● **HOW TO COMPLETE THIS TASK**:
Output the full listing below exactly, without the pictures.

==================================================

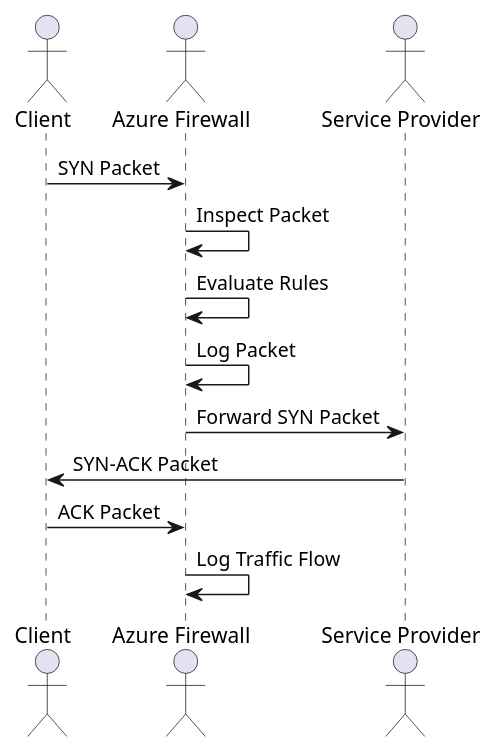
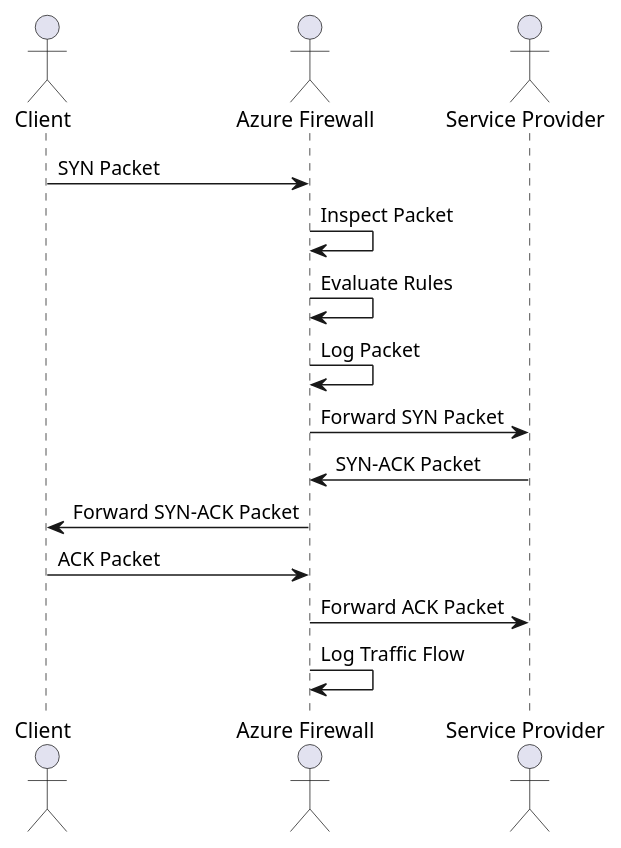
One commit to reachkvperumal/algorithm changed the diagram in TCP_FLOW.puml. Above: the diagram before and after it, drawn with PlantUML.

Commit message:
Medium Code sample

```diff
--- a/TCP_FLOW.puml
+++ b/TCP_FLOW.puml
@@ -1,17 +1,19 @@
 @startuml
 
 actor Client
 actor "Azure Firewall" as AF
 actor "Service Provider" as SP
 
 Client -> AF: SYN Packet
 AF -> AF: Inspect Packet
 AF -> AF: Evaluate Rules
 AF -> AF: Log Packet
 AF -> SP: Forward SYN Packet
 
-SP -> Client: SYN-ACK Packet
+SP -> AF: SYN-ACK Packet
+AF -> Client: Forward SYN-ACK Packet
 Client -> AF: ACK Packet
+AF -> SP: Forward ACK Packet
 AF -> AF: Log Traffic Flow
 
 @enduml
```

==================================================

● **EXERCISE RESPONSE**:
One commit to reachkvperumal/algorithm changed the diagram in TCP_FLOW.puml. Above: the diagram before and after it, drawn with PlantUML.

Commit message:
Medium Code sample

```diff
--- a/TCP_FLOW.puml
+++ b/TCP_FLOW.puml
@@ -1,17 +1,19 @@
 @startuml
 
 actor Client
 actor "Azure Firewall" as AF
 actor "Service Provider" as SP
 
 Client -> AF: SYN Packet
 AF -> AF: Inspect Packet
 AF -> AF: Evaluate Rules
 AF -> AF: Log Packet
 AF -> SP: Forward SYN Packet
 
-SP -> Client: SYN-ACK Packet
+SP -> AF: SYN-ACK Packet
+AF -> Client: Forward SYN-ACK Packet
 Client -> AF: ACK Packet
+AF -> SP: Forward ACK Packet
 AF -> AF: Log Traffic Flow
 
 @enduml
```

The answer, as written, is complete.